Supplied records:
++++

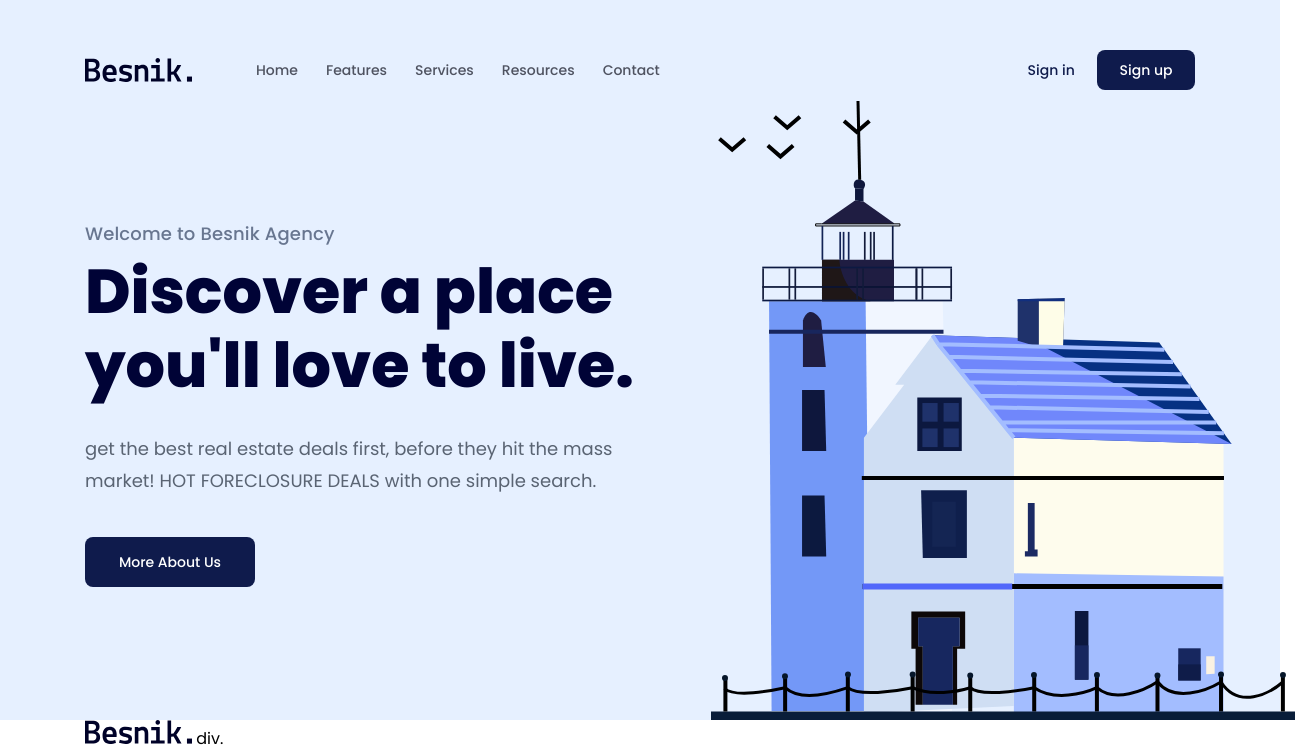
Repository: trungnguyen131/froject-01
Page: index.html
These files come from the project's save history. The page is drawn as it stood at one moment and after a run of saves; the edit follows.
The browser window is 1280 px wide. The page is 1295 px wide, so the pictures cover 1295 px, including what lies to the right of the window. The pictures show the whole page.

Above is the page before, as saved 2024-02-26 00:26:03.

After the next 6 saves:
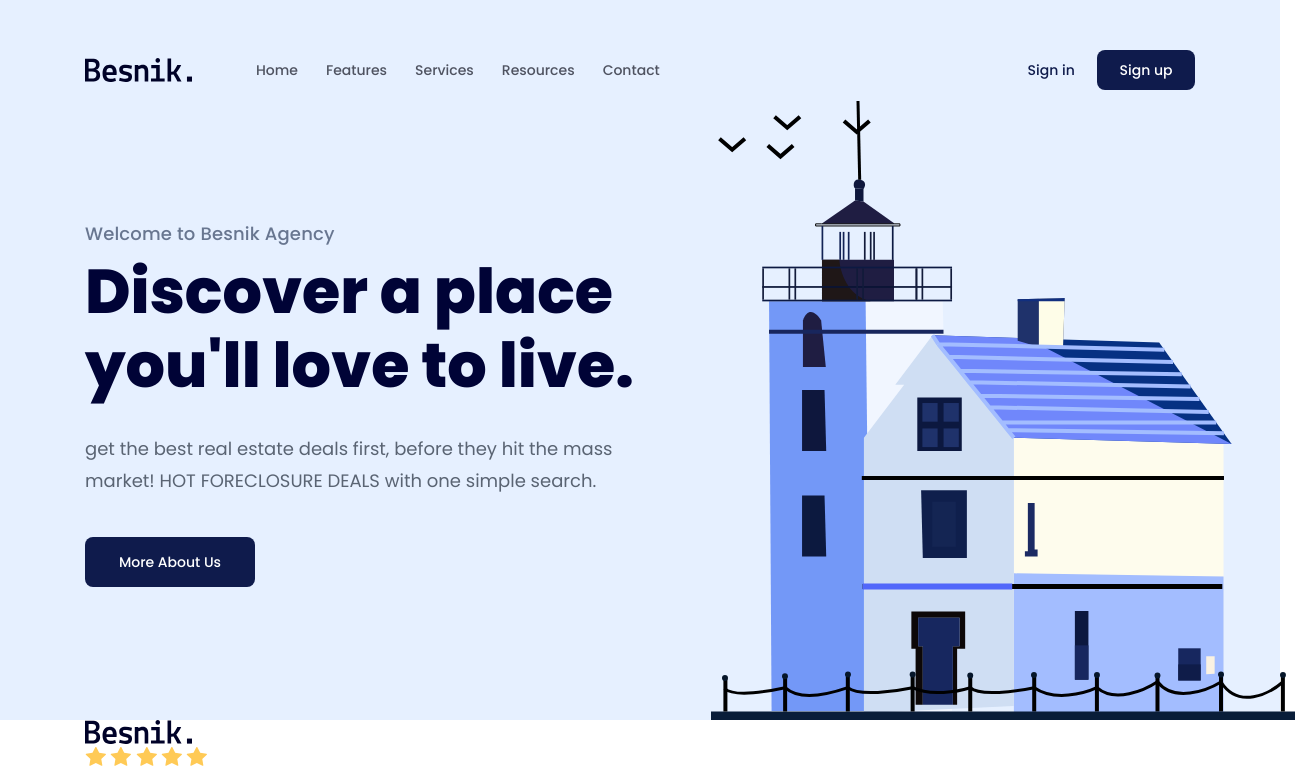
The 6 saves are shown as one change because they came seconds apart.
The last was saved 8 min 45 s later.
--- a/index.html
+++ b/index.html
@@ -51,7 +51,13 @@
                     <!-- Logo -->
                     <img src="./assets/img/logo.svg" alt="Besnik.">
                     <!-- Stars -->
-                    div.
+                    <div class="stars">
+                        <img src="./assets/img/star.svg" alt="Star">
+                        <img src="./assets/img/star.svg" alt="Star">
+                        <img src="./assets/img/star.svg" alt="Star">
+                        <img src="./assets/img/star.svg" alt="Star">
+                        <img src="./assets/img/star.svg" alt="Star">
+                    </div>
                 </div>
             </div>
         </div>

++++

What is being asked:
Please count the lines in the material above where the word "html" occurs, and give only the number.

The completed task:
3